Women in Water: Making Inroads But Still More to Tread
EDITOR'S NOTE: As more women take on leadership roles, old attitudes are gradually fading
When I first wrote a column about women in water in the Spring 2017 issue of Western Water, I noted that the water world had its own stable of leaders recognized by their first names alone, just like Cher, Madonna, Beyoncé and Rihanna.
These names, as I noted then, were Lois (Krieger), Pat (Mulroy), Maureen (Stapleton) and Felicia (Marcus). A little more than a year later, and I’m happy to say I can add so many more names now: Brenda (Burman), Karla (Nemeth), Gloria (Gray) and Jennifer (Pierre), among them. You can read about the influx of women leaders in the water world in the most recent Western Water article. We also note a recent survey by Texas A&M University that found there are “subtle but consistent” gender disparities in attitudes toward water. You can read the article here.
At the Water Education Foundation, we’ve been doing our part to feature women. At our Water Summit in September, we featured more women (10) at the podium and the panelist table than men (8), not often seen in the water world.
When I first became executive director of the Foundation in 2014, we had an all-male Executive Committee on our Board of Directors. Starting Jan. 1, the Committee will feature two men and two women: JaNell Cook, West region director for HDR, Inc., and Celeste Cantú, former general manager of the Santa Ana Watershed Project Authority and current president of Water Education for Latino Leaders.
Women have always been a dominant force both in staff and leadership at the Foundation.
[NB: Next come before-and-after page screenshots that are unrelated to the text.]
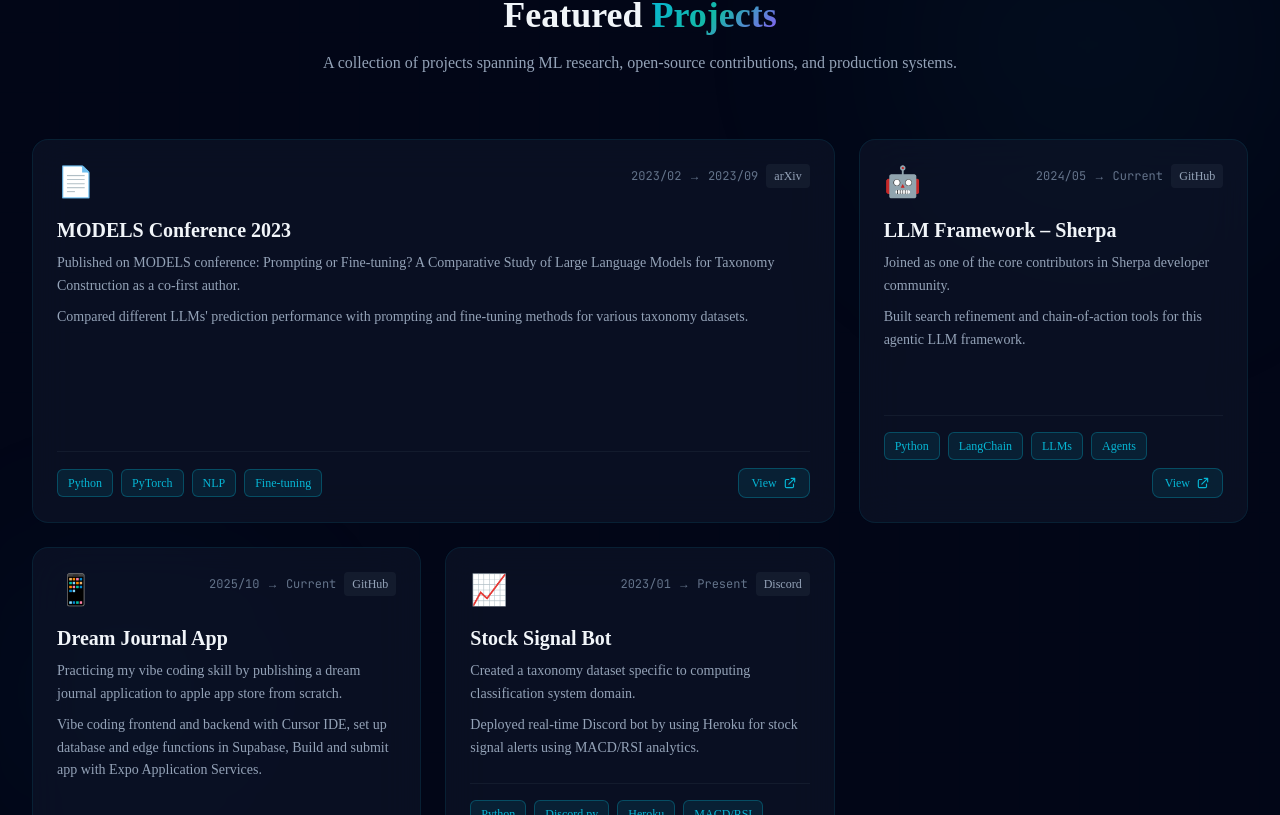
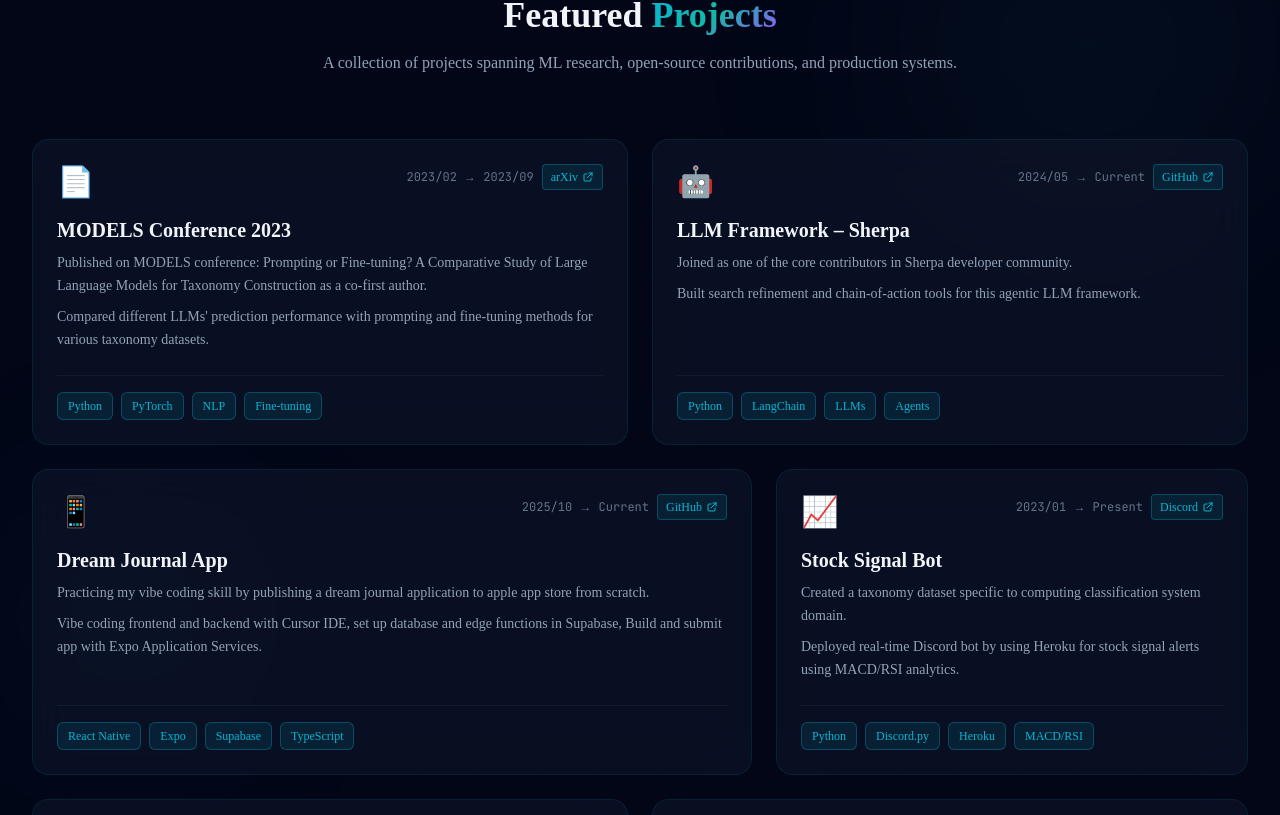
Before and after one commit to Bubbletea98/personal_website, a Next.js app: page / in a window 1280 px wide. Shown: the part 4585-5400 px from the top of the page. Built offline with nearby package versions, Linux system fonts and the light colour scheme.

Commit message:
4-column grid: MODELS+Sherpa equal, Dream Journal bigger than Stock

```diff
--- a/src/components/BentoProjects.tsx
+++ b/src/components/BentoProjects.tsx
@@ -38,18 +38,19 @@ const getProjectIcon = (name: string) => {
   return "💡";
 };
 
-// Define grid spans for bento layout
-// Priority: MODELS (large), Sherpa (tall), Dream Journal (tall), then smaller cards
+// Define grid spans for bento layout (10-column grid for precise ratios)
+// Row 1: MODELS (5) + Sherpa (5) = equal size
+// Row 2: Dream Journal (6) + Stock Signal (4) = 6:4 ratio
 const getGridSpan = (index: number): string => {
   const spans = [
-    "md:col-span-2 md:row-span-2", // 0: MODELS Conference - Large featured (2x2)
-    "md:col-span-1 md:row-span-2", // 1: Sherpa - Tall (1x2)
-    "md:col-span-1 md:row-span-2", // 2: Dream Journal - Tall (1x2)
-    "md:col-span-1 md:row-span-1", // 3: Stock Signal Bot - Small
-    "md:col-span-2 md:row-span-1", // 4: Airbnb - Wide
-    "md:col-span-1 md:row-span-1", // 5: Jamscript - Small
-    "md:col-span-1 md:row-span-1", // 6: Face Recognition - Small
-    "md:col-span-1 md:row-span-1", // 7: Rocket Club - Small
+    "md:col-span-5 md:row-span-1", // 0: MODELS Conference - Half of row 1
+    "md:col-span-5 md:row-span-1", // 1: Sherpa - Half of row 1 (equal with MODELS)
+    "md:col-span-6 md:row-span-1", // 2: Dream Journal - 6/10 of row 2
+    "md:col-span-4 md:row-span-1", // 3: Stock Signal Bot - 4/10 of row 2
+    "md:col-span-5 md:row-span-1", // 4: Airbnb - Half
+    "md:col-span-5 md:row-span-1", // 5: Jamscript - Half
+    "md:col-span-5 md:row-span-1", // 6: Face Recognition - Half
+    "md:col-span-5 md:row-span-1", // 7: Rocket Club - Half
   ];
   return spans[index % spans.length];
 };
@@ -84,8 +85,8 @@ export default function BentoProjects() {
           </p>
         </motion.div>
 
-        {/* Bento Grid */}
-        <div className="grid grid-cols-1 md:grid-cols-3 gap-4 md:gap-6 auto-rows-[minmax(180px,auto)]">
+        {/* Bento Grid - 10 columns for precise sizing */}
+        <div className="grid grid-cols-1 md:grid-cols-10 gap-4 md:gap-6 auto-rows-[minmax(180px,auto)]">
           {projects.map((project, index) => (
             <motion.div
               key={project.name}
@@ -115,11 +116,35 @@ export default function BentoProjects() {
                     <span className="text-xs text-slate-500 font-mono">
                       {project.startDate} → {project.endDate}
                     </span>
-                    {project.platform && (
+                    {project.platform && project.link ? (
+                      <motion.a
+                        href={project.link}
+                        target="_blank"
+                        rel="noopener noreferrer"
+                        whileHover={{ scale: 1.05 }}
+                        whileTap={{ scale: 0.95 }}
+                        className="flex items-center gap-1 text-xs px-2 py-1 rounded bg-neural-cyan/10 border border-neural-cyan/30 text-neural-cyan hover:bg-neural-cyan/20 hover:border-neural-cyan/50 transition-all"
+                      >
+                        {project.platform}
+                        <svg
+                          className="w-3 h-3"
+                          fill="none"
+                          stroke="currentColor"
+                          viewBox="0 0 24 24"
+                        >
+                          <path
+                            strokeLinecap="round"
+                            strokeLinejoin="round"
+                            strokeWidth={2}
+                            d="M10 6H6a2 2 0 00-2 2v10a2 2 0 002 2h10a2 2 0 002-2v-4M14 4h6m0 0v6m0-6L10 14"
+                          />
+                        </svg>
+                      </motion.a>
+                    ) : project.platform ? (
                       <span className="text-xs px-2 py-1 rounded bg-abyss-700/50 text-slate-400">
                         {project.platform}
                       </span>
-                    )}
+                    ) : null}
                   </div>
                 </div>
 
@@ -140,8 +165,8 @@ export default function BentoProjects() {
                   ))}
                 </div>
 
-                {/* Tech Stack Badges & Link */}
-                <div className="flex flex-wrap items-center gap-2 mt-4 pt-4 border-t border-abyss-700/50">
+                {/* Tech Stack Badges */}
+                <div className="flex flex-wrap gap-2 mt-4 pt-4 border-t border-abyss-700/50">
                   {(projectTechStacks[project.name] || ["Tech"]).map((tech) => (
                     <motion.span
                       key={tech}
@@ -151,31 +176,6 @@ export default function BentoProjects() {
                       {tech}
                     </motion.span>
                   ))}
-                  {project.link && (
-                    <motion.a
-                      href={project.link}
-                      target="_blank"
-                      rel="noopener noreferrer"
-                      whileHover={{ scale: 1.1 }}
-                      whileTap={{ scale: 0.95 }}
-                      className="ml-auto flex items-center gap-1.5 px-3 py-1.5 rounded-lg bg-neural-cyan/10 border border-neural-cyan/30 text-neural-cyan text-xs font-medium hover:bg-neural-cyan/20 hover:border-neural-cyan/50 transition-all"
-                    >
-                      <span>View</span>
-                      <svg
-                        className="w-3.5 h-3.5"
-                        fill="none"
-                        stroke="currentColor"
-                        viewBox="0 0 24 24"
-                      >
-                        <path
-                          strokeLinecap="round"
-                          strokeLinejoin="round"
-                          strokeWidth={2}
-                          d="M10 6H6a2 2 0 00-2 2v10a2 2 0 002 2h10a2 2 0 002-2v-4M14 4h6m0 0v6m0-6L10 14"
-                        />
-                      </svg>
-                    </motion.a>
-                  )}
                 </div>
 
                 {/* Hover glow effect */}
```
Who could forget Rita (Schmidt Sudman), who led the Foundation for nearly 35 years and built it into the respected organization it is today? And Sue (McClurg), the deputy executive director who retired last year after 26 years of imprinting her words and knowledge into many of the Foundation’s publications and programs.
Back in 1972, Jean Auer became the first female member of the California State Water Resources Control Board. And later, as a board member of the Water Education Foundation, she helped to start our Water Leaders Program back in 1997. On Nov. 26, we graduated 15 women and 7 men from the 2018 Water Leaders class.
It’s heartening, but there is still more work to go.
Last year, at the fall ACWA conference, I was standing at a reception table with Beth Stern, our then development director. A gentleman asked us if we were attending the conference with our husbands, apparently assuming we were not there on our own accord. At a state water agency in the last year, two male Foundation team members and I were checking in and the security guard for some unknown reason asked if I was there with my bosses. The presumption was astounding, especially given that I am actually the boss.
But let’s stay positive and hope this trend of more women in leadership roles continues so women get the respect they deserve in and out of the water world.
Executive Director, Water Education Foundation